TRY IT
Retype the listing exactly, with no images.

EXERCISE MATERIALS
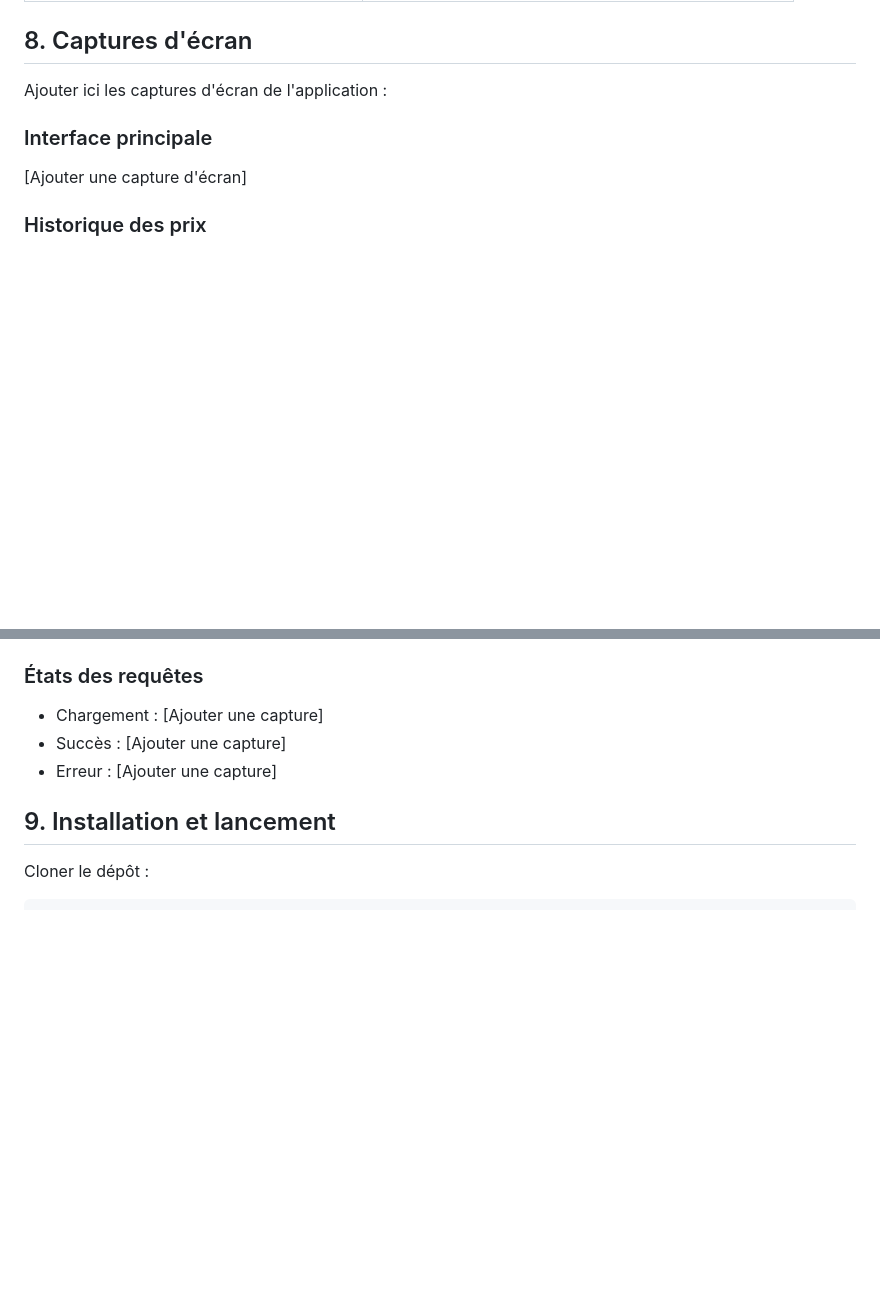
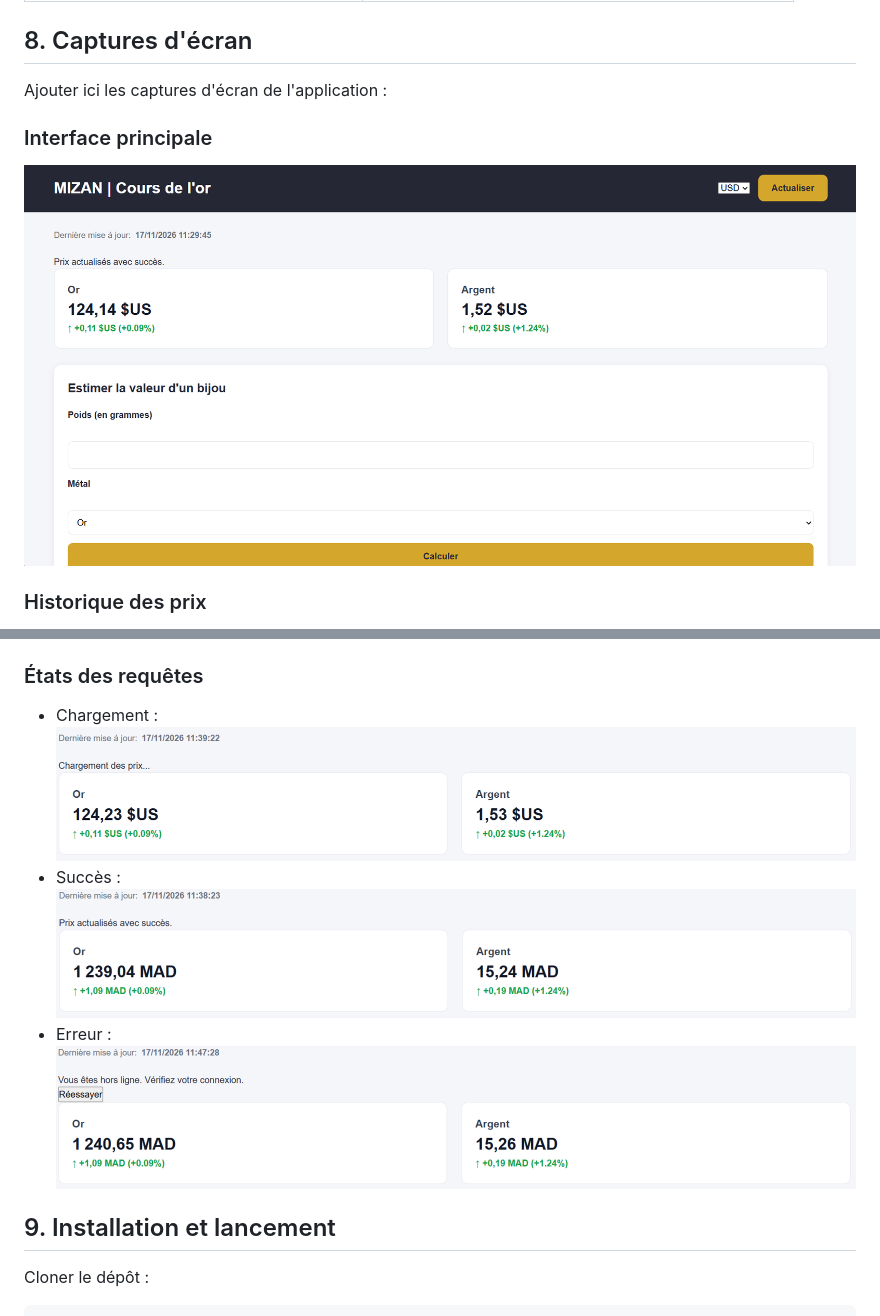
Before and after one commit to amajjoute/mizan, a Markdown page: README.md, 2 parts joined by grey strips. Drawn GitHub-style; pictures changed too: img/chargement.png (added), img/error.png (added), img/interface_principal.png (added); blank space fills up the shorter version.

```diff
--- a/README.md
+++ b/README.md
@@ -152,6 +152,6 @@ Les erreurs sont ensuite traduites en messages compréhensibles pour l'utilisate
 Ajouter ici les captures d'écran de l'application :
 
 ### Interface principale
-[Ajouter une capture d'écran]
+![Dashboard](img/interface_principal.png)
 
 ### Historique des prix
@@ -162,9 +162,9 @@ Ajouter ici les captures d'écran de l'application :
 
 ### États des requêtes
 
-- Chargement : [Ajouter une capture]
-- Succès : [Ajouter une capture]
-- Erreur : [Ajouter une capture]
+- Chargement : ![Loading](img/chargement.png)
+- Succès : ![Success](img/success.png)
+- Erreur : ![Error](img/error.png)
 
 ## 9. Installation et lancement
 
```
Also changed, not shown: other parts of README.md (+2 -2 lines), img/estimateur_bijou.png (added), img/historique_prix.png (added), 2 other files.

TASK OUTPUT
Before and after one commit to amajjoute/mizan, a Markdown page: README.md, 2 parts joined by grey strips. Drawn GitHub-style; pictures changed too: img/chargement.png (added), img/error.png (added), img/interface_principal.png (added); blank space fills up the shorter version.

```diff
--- a/README.md
+++ b/README.md
@@ -152,6 +152,6 @@ Les erreurs sont ensuite traduites en messages compréhensibles pour l'utilisate
 Ajouter ici les captures d'écran de l'application :
 
 ### Interface principale
-[Ajouter une capture d'écran]
+![Dashboard](img/interface_principal.png)
 
 ### Historique des prix
@@ -162,9 +162,9 @@ Ajouter ici les captures d'écran de l'application :
 
 ### États des requêtes
 
-- Chargement : [Ajouter une capture]
-- Succès : [Ajouter une capture]
-- Erreur : [Ajouter une capture]
+- Chargement : ![Loading](img/chargement.png)
+- Succès : ![Success](img/success.png)
+- Erreur : ![Error](img/error.png)
 
 ## 9. Installation et lancement
 
```
Also changed, not shown: other parts of README.md (+2 -2 lines), img/estimateur_bijou.png (added), img/historique_prix.png (added), 2 other files.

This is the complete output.